Great figure skaters are known for adding something distinctive and memorable to the sport: I think of the hydroblading of Shae-Lynn Bourne and Victor Kratz or that wonderful “goose” lift that Tessa Virtue and Scott Moir used to do. At the recent Short Dance event for the Trophee Eric Bompard, Alexandra Stepanova and Ivan Bukin did their first set of twizzles in a sit-spin position (around 1:26 in). I’m not sure if other teams have done this before, but it was pretty cool to watch.
I’ve been trying to think of my contribution to this distinguished history. This will have to be more modest. Snort.
But I am spending what must be record-setting amounts of time and energy perfecting my swing rolls. After each session on the ice this week, I’ve felt like I’ve used every muscle in my body.
Lately, a number of friends and relatives have enthusiastically described their “Orangetheory” fitness sessions, which does seem like a really good way to get into shape. I’ve been invited to join them, but my excuse for not spending the hour doing this treadmill, rowing, TRX-plus combo is that I’m too spent after all those swing rolls.

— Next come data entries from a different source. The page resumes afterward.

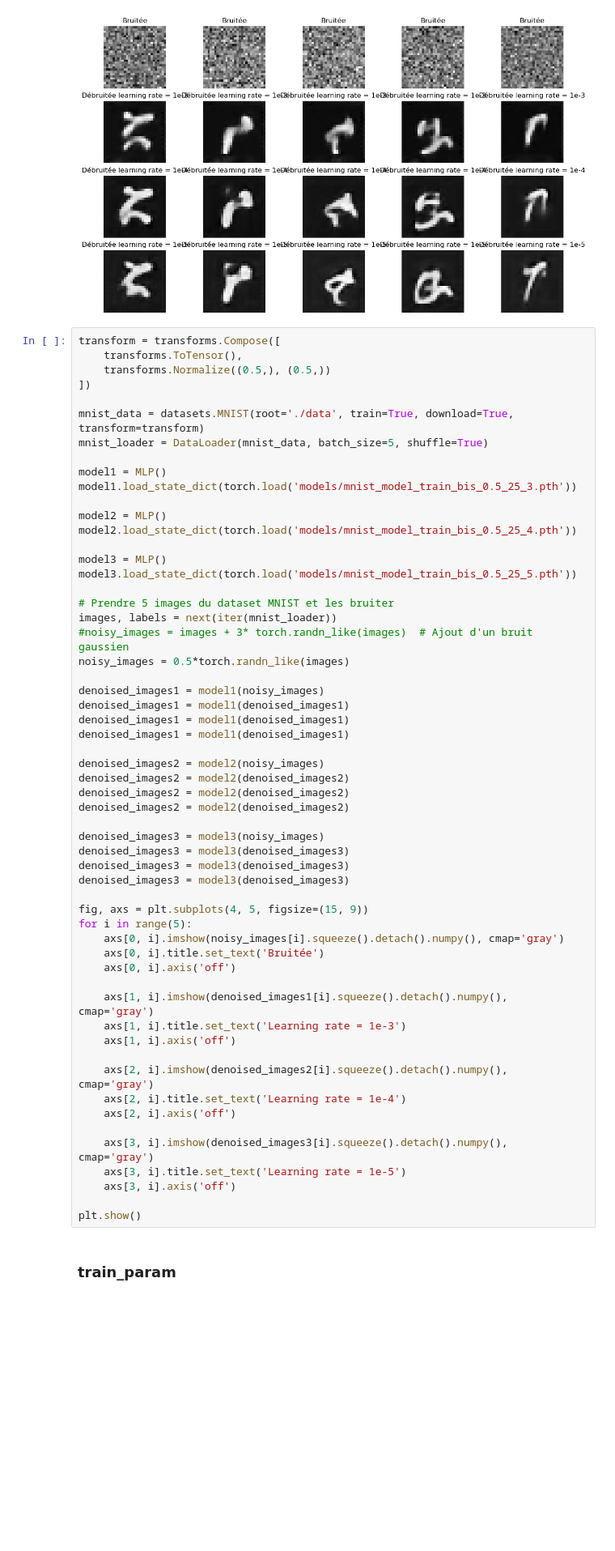
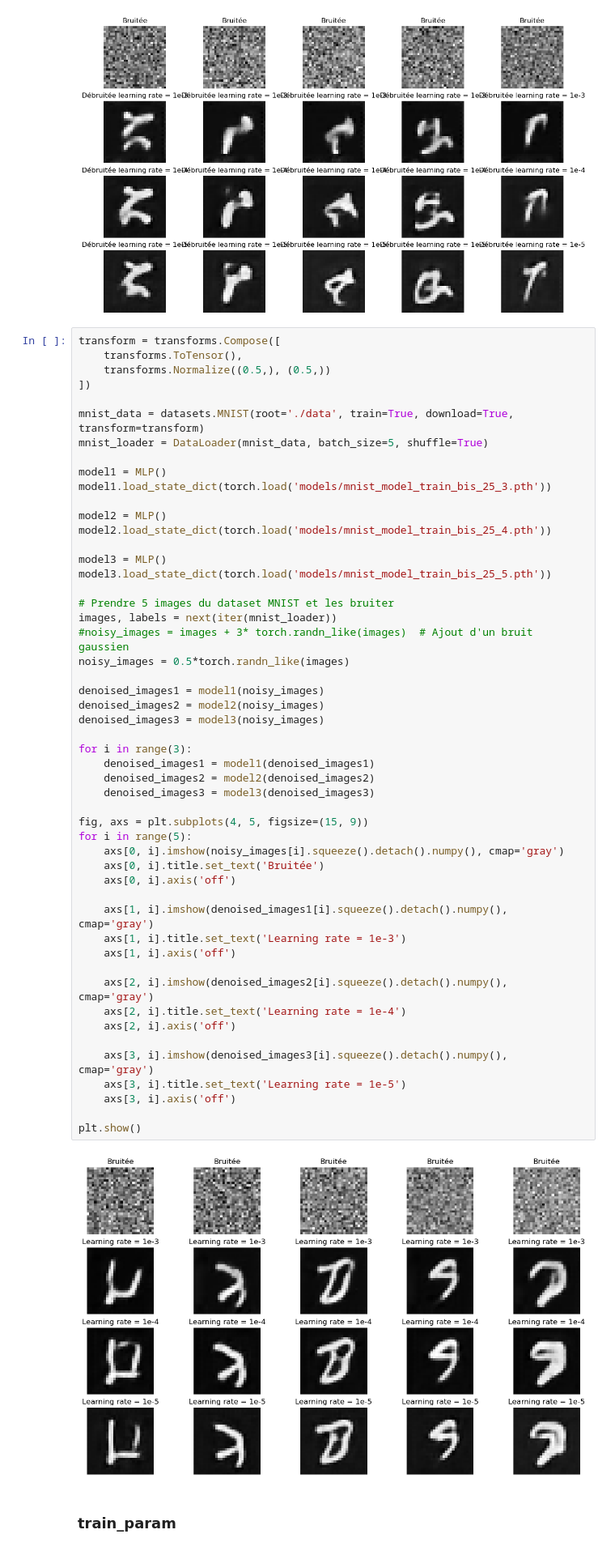
Before and after one commit to yaiciines/MAP583_tiny-diffusion, a Jupyter notebook: mnist.ipynb, the cells around one changed output. Shown at 81% size. Saved outputs shown, nothing was run; the diff lists cells and outputs as text; blank space fills up the shorter version.

```diff
--- a/mnist.ipynb
+++ b/mnist.ipynb
@@ -488,53 +514,49 @@ mnist_data = datasets.MNIST(root='./data', train=True, download=True, transform=
 mnist_loader = DataLoader(mnist_data, batch_size=5, shuffle=True)
 
 model1 = MLP()
-model1.load_state_dict(torch.load('models/mnist_model_train_bis_0.5_25_3.pth'))
+model1.load_state_dict(torch.load('models/mnist_model_train_bis_25_3.pth'))
 
 model2 = MLP()
-model2.load_state_dict(torch.load('models/mnist_model_train_bis_0.5_25_4.pth'))
+model2.load_state_dict(torch.load('models/mnist_model_train_bis_25_4.pth'))
 
 model3 = MLP()
-model3.load_state_dict(torch.load('models/mnist_model_train_bis_0.5_25_5.pth'))
+model3.load_state_dict(torch.load('models/mnist_model_train_bis_25_5.pth'))
 
 # Prendre 5 images du dataset MNIST et les bruiter
 images, labels = next(iter(mnist_loader))
 #noisy_images = images + 3* torch.randn_like(images)  # Ajout d'un bruit gaussien
 noisy_images = 0.5*torch.randn_like(images)
 
 denoised_images1 = model1(noisy_images)
-denoised_images1 = model1(denoised_images1)
-denoised_images1 = model1(denoised_images1)
-denoised_images1 = model1(denoised_images1)
+denoised_images2 = model2(noisy_images)
+denoised_images3 = model3(noisy_images)
 
-denoised_images2 = model2(noisy_images)
-denoised_images2 = model2(denoised_images2)
-denoised_images2 = model2(denoised_images2)
-denoised_images2 = model2(denoised_images2)
-
-denoised_images3 = model3(noisy_images)
-denoised_images3 = model3(denoised_images3)
-denoised_images3 = model3(denoised_images3)
-denoised_images3 = model3(denoised_images3)
+for i in range(3):
+    denoised_images1 = model1(denoised_images1)
+    denoised_images2 = model2(denoised_images2)
+    denoised_images3 = model3(denoised_images3)
 
 fig, axs = plt.subplots(4, 5, figsize=(15, 9))
 for i in range(5):
     axs[0, i].imshow(noisy_images[i].squeeze().detach().numpy(), cmap='gray')
     axs[0, i].title.set_text('Bruitée')
     axs[0, i].axis('off')
 
     axs[1, i].imshow(denoised_images1[i].squeeze().detach().numpy(), cmap='gray')
     axs[1, i].title.set_text('Learning rate = 1e-3')
     axs[1, i].axis('off')
 
     axs[2, i].imshow(denoised_images2[i].squeeze().detach().numpy(), cmap='gray')
     axs[2, i].title.set_text('Learning rate = 1e-4')
     axs[2, i].axis('off')
 
     axs[3, i].imshow(denoised_images3[i].squeeze().detach().numpy(), cmap='gray')
     axs[3, i].title.set_text('Learning rate = 1e-5')
     axs[3, i].axis('off')
 
 plt.show()
+# %% [output]
+[figure, added]
 # %% [markdown]
 ### train_param
 # %%
```
Also changed, not shown: parts of 10 cells of this notebook, 6 other files.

So here it is, the full-body swing roll workout. It’s sort of like one of those spacecraft launches in which there are different things happening in sequence, and if one thing doesn’t quite work that whole thing could go horribly, horribly wrong.
Stage 1: The push. Arms have to be in the right place. Brain has to tell me not to push off onto a diagonal and cut off the circle. Pushing knee, ankle, and foot are all engaged. Weight stays over that pushing side all long as possible.

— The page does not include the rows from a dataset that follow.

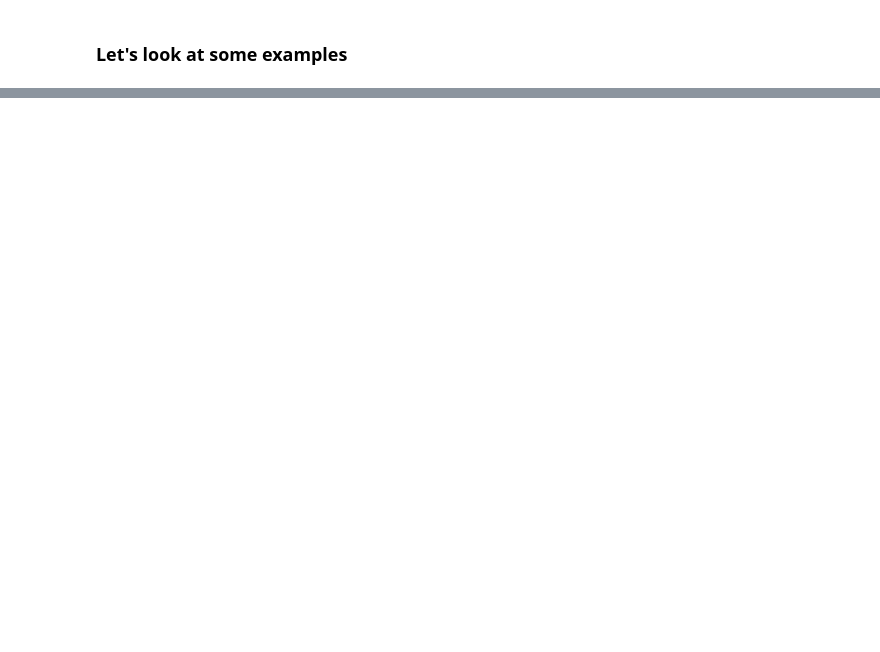
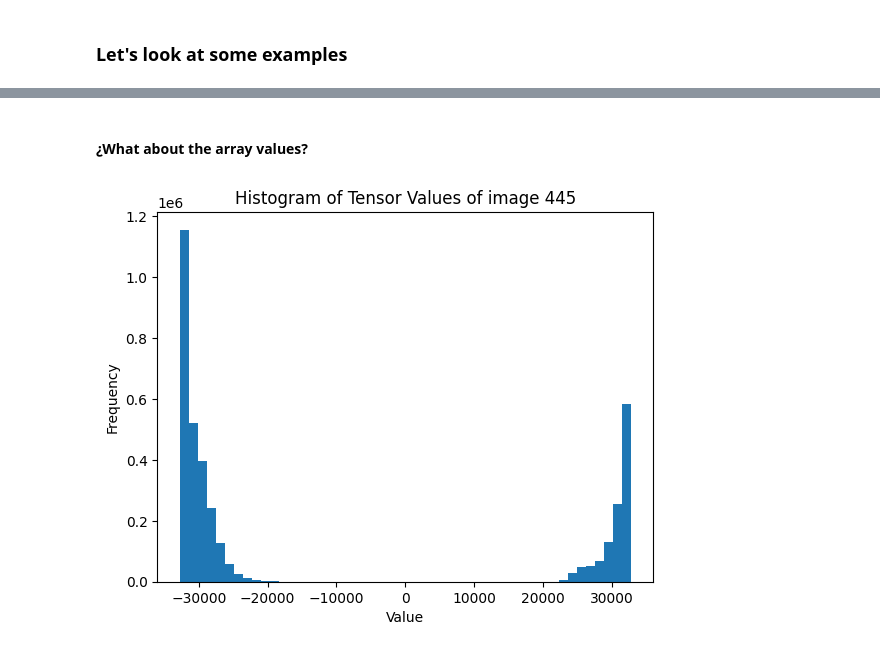
Before and after one commit to DavidFM43/blood-vessel-segmentation, a Jupyter notebook: edas/kidney_1_voi.ipynb, the cells around one changed output, grey strips where cells are left out. Cells and saved outputs as stored; diff of their text form; code cells hidden in the pictures; blank space fills up the shorter version.

```diff
--- a/edas/kidney_1_voi.ipynb
+++ b/edas/kidney_1_voi.ipynb
@@ -106,0 +116,16 @@ plt.show()
+# %% [markdown]
+#### ¿What about the array values?
+# %%
+idx = random.randint(0, len(k1_voi_imgs))
+
+image = ToTensor()(Image.open(k1_voi_path + "images/" + k1_voi_imgs[idx]))
+
+plt.hist(image.view(-1).numpy(), 50)
+
+plt.title(f'Histogram of Tensor Values of image {idx}')
+plt.xlabel('Value')
+plt.ylabel('Frequency')
+
+plt.show()
+# %% [output]
+[figure, added]
```
Also changed, not shown: parts of 9 cells of this notebook, 1 other file.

Stage 2: The transfer of weight. Arms do not release early. Head is up and back pretends like it is still over that pushing foot. The new skating blade hits the ice on an edge (not flat!), which means the foot is engaged. The new skating ankle keeps bending as the weight is transferred, which means that the new skating knee keeps bending too. More on that in another post.
Stage 3: The glide. Ankle keeps bending. Knee comes forward. Thigh and glute muscles are engaged.
Stage 4: The rise. Entire body draws up over skating side as knee straightens. Ankle remains flexible so that momentum of body is slightly forward of skate. Arms release to allow core rotation. Hips roll under. Free leg comes in and through.
Stage 5: Forward extension. Everything is drawn up nicely along the circle. Holding my breath.
Stage 6: Change of edge and next swing roll. This is if I’m doing alternating swing rolls, or going into a progressive in the other direction, which I often am.
Okay, I know that I am making a big deal out of what is a very basic move. But I have to say that I have gotten a lot of endorphins (those endogenous opioid neuropeptides) going just by doing these swing rolls lately. Part of it has to do with the fact that I have all these different muscles that are stronger and more active, so I feel like I can finally use my body properly. And I have changed certain basic things about my body position so that the movement is easier. More on that in my next post.
While not as sweat-inducing as hot yoga, a session full of swing rolls does work up an appetite! Time for a snack and then to work on another ankle-bending post.